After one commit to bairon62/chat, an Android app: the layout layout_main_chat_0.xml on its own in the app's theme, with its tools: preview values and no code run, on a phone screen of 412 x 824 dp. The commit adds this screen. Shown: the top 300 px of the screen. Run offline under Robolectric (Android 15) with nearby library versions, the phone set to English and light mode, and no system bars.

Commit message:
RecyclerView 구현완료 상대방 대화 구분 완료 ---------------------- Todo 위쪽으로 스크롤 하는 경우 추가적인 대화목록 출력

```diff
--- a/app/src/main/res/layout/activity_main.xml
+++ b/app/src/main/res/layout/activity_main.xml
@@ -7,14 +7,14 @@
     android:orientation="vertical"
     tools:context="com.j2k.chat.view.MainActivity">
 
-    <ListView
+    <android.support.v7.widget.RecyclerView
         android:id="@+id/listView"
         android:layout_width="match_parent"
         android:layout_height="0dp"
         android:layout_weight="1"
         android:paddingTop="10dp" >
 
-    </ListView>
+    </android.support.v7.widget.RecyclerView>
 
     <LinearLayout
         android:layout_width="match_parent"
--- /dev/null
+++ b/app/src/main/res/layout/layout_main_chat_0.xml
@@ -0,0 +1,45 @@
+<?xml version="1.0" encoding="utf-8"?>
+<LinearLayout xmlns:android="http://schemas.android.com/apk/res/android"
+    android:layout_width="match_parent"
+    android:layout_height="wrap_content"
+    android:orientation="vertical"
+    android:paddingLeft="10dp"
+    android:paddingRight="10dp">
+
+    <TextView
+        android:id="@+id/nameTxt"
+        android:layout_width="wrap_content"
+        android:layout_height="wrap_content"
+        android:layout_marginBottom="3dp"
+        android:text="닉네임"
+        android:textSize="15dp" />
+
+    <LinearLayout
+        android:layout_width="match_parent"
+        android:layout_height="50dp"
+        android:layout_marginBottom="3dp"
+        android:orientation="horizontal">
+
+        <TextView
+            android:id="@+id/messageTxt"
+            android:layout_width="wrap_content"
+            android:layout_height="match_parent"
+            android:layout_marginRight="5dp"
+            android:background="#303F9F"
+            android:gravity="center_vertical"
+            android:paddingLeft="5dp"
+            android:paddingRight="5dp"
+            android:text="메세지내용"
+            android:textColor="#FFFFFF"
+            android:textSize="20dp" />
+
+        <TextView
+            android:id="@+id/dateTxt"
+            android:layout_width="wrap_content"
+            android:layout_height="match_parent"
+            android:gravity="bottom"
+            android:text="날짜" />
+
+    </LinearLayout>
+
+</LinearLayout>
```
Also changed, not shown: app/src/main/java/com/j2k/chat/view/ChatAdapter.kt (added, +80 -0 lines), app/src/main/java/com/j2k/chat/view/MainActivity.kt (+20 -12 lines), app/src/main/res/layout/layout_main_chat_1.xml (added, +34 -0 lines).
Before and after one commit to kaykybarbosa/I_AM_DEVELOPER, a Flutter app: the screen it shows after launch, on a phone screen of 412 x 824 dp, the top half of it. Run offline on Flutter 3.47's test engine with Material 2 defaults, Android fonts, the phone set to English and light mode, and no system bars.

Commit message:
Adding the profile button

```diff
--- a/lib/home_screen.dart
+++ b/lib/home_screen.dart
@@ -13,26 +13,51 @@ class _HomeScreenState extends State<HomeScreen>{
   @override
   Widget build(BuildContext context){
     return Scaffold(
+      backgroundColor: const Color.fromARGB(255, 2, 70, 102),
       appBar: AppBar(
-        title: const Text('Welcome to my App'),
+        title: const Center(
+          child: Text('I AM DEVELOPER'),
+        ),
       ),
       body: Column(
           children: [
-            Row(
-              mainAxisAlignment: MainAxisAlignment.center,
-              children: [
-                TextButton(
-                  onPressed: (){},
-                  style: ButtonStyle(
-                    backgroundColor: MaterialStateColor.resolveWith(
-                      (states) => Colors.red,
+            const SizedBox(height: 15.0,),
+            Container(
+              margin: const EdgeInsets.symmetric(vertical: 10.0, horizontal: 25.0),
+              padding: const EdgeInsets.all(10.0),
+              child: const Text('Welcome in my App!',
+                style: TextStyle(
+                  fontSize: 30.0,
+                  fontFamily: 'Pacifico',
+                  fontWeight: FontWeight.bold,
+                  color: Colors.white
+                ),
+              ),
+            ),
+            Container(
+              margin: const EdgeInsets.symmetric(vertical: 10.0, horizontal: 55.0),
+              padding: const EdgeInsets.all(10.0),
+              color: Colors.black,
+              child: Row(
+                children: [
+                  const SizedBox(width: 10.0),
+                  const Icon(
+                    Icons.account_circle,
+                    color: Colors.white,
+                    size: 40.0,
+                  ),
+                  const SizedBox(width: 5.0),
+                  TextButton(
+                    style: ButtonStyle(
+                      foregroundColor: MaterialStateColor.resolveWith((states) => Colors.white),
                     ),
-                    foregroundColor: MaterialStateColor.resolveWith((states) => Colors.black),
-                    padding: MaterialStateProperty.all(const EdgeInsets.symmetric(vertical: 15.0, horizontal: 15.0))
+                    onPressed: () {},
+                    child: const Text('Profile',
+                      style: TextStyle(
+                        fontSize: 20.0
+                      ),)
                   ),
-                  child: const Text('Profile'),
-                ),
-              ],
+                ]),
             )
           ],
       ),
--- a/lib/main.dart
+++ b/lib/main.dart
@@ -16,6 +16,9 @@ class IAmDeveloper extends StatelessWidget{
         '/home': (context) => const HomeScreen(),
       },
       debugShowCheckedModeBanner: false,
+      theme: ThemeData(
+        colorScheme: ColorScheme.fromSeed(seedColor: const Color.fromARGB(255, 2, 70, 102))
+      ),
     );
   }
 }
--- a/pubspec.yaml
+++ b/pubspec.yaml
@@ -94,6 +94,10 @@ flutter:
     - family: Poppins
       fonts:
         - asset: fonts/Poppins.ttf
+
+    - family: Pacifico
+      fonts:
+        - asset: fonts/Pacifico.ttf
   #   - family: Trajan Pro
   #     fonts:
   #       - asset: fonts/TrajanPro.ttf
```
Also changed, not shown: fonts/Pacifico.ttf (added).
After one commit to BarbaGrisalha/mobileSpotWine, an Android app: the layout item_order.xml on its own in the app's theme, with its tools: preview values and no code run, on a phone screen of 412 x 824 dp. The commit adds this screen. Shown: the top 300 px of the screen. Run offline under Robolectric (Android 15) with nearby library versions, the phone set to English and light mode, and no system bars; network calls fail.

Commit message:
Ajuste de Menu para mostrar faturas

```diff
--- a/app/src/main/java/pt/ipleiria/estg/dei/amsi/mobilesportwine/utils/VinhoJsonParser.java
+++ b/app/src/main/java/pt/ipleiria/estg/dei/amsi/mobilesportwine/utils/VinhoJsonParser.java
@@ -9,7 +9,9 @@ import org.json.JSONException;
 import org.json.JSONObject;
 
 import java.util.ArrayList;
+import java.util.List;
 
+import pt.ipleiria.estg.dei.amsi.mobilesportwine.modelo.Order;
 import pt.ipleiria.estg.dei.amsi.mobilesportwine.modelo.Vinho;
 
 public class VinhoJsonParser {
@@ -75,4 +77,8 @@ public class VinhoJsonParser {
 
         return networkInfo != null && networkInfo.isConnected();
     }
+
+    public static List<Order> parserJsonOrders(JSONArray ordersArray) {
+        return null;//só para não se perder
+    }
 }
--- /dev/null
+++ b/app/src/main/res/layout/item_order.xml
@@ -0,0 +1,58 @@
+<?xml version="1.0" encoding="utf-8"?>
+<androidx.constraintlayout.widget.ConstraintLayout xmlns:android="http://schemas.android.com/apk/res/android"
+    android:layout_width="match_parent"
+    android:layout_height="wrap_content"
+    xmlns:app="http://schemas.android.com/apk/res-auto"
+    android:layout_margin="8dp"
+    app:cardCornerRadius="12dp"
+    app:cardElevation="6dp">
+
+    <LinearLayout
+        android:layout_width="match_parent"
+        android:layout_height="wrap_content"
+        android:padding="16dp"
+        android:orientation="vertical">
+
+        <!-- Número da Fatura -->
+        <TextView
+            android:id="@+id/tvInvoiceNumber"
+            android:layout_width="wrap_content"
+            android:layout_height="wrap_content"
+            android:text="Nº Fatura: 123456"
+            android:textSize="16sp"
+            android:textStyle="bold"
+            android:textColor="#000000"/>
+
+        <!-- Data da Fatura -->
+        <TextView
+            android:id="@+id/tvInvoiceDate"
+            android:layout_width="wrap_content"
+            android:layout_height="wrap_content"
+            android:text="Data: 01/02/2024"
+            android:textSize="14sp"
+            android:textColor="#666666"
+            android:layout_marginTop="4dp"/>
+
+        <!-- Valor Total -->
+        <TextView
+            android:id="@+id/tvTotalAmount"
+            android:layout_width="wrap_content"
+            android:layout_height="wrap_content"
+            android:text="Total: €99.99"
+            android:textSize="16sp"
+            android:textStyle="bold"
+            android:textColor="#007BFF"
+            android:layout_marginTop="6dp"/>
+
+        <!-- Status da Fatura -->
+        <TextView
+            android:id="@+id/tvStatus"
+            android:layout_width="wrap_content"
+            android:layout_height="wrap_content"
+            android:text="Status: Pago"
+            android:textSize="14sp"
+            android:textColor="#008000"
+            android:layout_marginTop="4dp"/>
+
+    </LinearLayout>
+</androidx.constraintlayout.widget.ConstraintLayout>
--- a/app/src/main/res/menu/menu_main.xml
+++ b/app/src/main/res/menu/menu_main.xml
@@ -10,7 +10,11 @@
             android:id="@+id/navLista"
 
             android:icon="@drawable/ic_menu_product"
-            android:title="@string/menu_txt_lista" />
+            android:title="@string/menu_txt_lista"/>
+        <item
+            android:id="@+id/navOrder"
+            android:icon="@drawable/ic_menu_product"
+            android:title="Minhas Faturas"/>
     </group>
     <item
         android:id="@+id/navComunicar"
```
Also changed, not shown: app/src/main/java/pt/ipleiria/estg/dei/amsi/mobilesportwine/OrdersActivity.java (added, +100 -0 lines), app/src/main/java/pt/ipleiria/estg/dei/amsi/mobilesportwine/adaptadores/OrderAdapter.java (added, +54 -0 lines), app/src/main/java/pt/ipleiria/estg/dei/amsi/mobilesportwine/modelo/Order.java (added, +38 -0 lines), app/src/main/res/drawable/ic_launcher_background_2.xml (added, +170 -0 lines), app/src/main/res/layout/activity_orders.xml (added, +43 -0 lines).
==*==
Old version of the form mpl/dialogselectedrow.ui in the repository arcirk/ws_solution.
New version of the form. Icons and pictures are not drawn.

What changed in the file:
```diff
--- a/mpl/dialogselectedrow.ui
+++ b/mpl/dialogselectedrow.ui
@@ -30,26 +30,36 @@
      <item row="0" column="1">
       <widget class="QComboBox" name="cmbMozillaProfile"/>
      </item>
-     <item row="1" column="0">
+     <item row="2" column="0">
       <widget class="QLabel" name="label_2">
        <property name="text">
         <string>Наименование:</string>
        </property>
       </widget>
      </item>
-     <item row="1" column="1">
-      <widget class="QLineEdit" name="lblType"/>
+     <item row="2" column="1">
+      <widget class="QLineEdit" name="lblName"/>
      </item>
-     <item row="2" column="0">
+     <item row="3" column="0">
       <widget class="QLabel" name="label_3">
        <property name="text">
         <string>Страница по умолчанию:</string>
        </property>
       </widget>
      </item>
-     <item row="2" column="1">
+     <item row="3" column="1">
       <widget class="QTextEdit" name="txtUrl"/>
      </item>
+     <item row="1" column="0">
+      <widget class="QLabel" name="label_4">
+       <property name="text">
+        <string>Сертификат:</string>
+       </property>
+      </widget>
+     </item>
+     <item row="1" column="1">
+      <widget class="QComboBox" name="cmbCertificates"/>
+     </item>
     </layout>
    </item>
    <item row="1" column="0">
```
==*==
TASK PROMPT: Determine how many lines of this listing have the word "RecyclerView" in them, and reply with that number alone.

REPLY: 3